Exercise details> Could you copy every line in the listing below that has the word "shown"?

********

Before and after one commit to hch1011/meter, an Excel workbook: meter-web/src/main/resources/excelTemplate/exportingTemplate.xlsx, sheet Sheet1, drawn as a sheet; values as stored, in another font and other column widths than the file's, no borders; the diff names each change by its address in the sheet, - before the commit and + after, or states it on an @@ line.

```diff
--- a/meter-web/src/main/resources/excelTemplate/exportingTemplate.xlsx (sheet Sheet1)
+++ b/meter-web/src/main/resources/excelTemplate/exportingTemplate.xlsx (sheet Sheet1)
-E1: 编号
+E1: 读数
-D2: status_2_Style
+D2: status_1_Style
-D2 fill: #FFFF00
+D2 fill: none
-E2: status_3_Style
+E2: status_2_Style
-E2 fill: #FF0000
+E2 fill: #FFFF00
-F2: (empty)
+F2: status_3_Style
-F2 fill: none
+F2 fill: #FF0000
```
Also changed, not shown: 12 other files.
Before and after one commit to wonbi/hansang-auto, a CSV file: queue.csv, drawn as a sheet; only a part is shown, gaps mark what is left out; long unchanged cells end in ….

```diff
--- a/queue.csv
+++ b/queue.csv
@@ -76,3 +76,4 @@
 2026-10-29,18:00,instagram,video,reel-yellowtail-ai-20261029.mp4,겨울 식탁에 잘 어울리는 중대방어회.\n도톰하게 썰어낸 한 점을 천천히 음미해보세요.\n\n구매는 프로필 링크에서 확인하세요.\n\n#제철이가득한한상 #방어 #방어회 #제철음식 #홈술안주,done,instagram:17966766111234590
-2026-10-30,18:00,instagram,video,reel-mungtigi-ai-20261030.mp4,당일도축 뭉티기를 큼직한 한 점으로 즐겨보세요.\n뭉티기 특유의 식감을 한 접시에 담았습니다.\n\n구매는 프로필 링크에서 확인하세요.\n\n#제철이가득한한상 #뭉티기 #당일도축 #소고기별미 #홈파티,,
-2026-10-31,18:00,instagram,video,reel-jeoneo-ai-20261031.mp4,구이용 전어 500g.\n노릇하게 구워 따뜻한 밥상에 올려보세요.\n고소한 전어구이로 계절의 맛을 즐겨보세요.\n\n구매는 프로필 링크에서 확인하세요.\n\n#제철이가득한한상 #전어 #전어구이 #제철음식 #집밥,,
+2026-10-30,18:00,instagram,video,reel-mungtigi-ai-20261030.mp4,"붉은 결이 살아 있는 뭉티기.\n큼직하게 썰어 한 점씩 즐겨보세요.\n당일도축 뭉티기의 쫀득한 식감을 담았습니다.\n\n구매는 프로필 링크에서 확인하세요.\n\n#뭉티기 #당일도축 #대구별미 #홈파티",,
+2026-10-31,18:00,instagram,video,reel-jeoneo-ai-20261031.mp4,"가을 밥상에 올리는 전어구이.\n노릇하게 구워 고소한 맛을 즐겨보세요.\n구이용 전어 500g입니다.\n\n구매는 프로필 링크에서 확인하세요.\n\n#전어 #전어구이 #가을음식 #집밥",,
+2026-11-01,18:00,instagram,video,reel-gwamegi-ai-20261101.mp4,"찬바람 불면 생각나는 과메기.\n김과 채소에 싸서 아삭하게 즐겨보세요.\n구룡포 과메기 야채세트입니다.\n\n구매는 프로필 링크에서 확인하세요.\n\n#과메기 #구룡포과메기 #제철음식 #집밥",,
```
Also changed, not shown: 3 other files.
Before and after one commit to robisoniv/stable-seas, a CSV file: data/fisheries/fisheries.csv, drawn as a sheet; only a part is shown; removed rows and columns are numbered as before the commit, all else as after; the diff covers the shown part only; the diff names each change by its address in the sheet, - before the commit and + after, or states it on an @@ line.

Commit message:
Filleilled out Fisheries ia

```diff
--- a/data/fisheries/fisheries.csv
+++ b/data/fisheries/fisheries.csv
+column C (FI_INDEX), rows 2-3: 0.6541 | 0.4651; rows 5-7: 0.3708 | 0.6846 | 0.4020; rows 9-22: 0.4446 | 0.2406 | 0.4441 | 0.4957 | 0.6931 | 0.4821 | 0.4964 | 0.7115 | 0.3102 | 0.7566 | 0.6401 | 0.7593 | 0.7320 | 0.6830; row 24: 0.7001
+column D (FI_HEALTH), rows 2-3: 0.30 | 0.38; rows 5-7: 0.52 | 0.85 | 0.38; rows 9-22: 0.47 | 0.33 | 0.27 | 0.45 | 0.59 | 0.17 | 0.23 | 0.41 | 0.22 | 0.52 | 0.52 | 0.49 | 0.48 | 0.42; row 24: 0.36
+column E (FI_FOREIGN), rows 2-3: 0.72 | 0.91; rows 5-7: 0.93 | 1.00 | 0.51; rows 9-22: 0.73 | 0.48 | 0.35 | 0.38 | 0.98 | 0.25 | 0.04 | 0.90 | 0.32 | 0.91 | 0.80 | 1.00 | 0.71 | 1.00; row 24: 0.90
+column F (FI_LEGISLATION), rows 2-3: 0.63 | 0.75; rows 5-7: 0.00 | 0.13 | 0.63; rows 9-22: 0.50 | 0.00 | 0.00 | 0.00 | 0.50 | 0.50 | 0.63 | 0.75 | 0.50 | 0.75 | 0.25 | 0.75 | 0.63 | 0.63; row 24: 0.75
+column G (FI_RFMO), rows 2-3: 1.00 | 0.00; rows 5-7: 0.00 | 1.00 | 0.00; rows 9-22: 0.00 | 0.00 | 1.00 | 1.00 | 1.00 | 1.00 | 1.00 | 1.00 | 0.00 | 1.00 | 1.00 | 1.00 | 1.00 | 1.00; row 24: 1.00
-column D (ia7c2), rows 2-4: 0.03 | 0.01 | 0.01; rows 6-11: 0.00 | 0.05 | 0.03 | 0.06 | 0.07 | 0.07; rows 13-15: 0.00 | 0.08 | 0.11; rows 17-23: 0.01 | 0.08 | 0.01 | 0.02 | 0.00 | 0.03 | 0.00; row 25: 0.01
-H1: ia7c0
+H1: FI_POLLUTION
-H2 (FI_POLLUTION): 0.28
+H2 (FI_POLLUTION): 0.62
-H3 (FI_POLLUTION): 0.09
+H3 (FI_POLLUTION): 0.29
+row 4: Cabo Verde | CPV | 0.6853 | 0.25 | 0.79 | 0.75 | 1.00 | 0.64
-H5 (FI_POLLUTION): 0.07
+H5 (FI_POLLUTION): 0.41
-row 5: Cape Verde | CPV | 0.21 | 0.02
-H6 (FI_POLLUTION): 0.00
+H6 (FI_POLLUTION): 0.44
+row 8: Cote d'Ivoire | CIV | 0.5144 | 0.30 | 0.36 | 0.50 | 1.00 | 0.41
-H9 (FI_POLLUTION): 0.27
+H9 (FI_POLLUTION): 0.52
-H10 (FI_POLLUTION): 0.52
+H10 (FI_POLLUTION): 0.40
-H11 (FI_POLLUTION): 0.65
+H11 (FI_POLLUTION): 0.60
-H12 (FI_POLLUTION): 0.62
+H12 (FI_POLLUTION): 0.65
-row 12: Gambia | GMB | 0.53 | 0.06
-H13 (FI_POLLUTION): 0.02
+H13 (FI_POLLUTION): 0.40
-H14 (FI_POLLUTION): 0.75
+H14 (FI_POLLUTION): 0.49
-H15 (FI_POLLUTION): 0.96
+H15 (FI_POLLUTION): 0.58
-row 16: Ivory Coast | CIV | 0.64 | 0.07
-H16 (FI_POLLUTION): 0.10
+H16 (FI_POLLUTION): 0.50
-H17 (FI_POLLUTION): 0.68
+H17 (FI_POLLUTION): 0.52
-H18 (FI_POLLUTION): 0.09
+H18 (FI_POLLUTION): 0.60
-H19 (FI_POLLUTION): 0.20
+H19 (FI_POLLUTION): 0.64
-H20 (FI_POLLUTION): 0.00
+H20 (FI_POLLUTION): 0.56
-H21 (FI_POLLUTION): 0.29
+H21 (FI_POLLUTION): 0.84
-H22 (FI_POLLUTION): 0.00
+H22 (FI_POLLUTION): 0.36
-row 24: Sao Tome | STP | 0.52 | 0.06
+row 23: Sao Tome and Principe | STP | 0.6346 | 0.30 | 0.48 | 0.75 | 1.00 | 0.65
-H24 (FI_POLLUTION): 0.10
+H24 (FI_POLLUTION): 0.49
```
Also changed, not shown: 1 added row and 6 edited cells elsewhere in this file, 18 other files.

********

Result for this task>
Also changed, not shown: 12 other files.
Before and after one commit to wonbi/hansang-auto, a CSV file: queue.csv, drawn as a sheet; only a part is shown, gaps mark what is left out; long unchanged cells end in ….
Also changed, not shown: 3 other files.
Before and after one commit to robisoniv/stable-seas, a CSV file: data/fisheries/fisheries.csv, drawn as a sheet; only a part is shown; removed rows and columns are numbered as before the commit, all else as after; the diff covers the shown part only; the diff names each change by its address in the sheet, - before the commit and + after, or states it on an @@ line.
Also changed, not shown: 1 added row and 6 edited cells elsewhere in this file, 18 other files.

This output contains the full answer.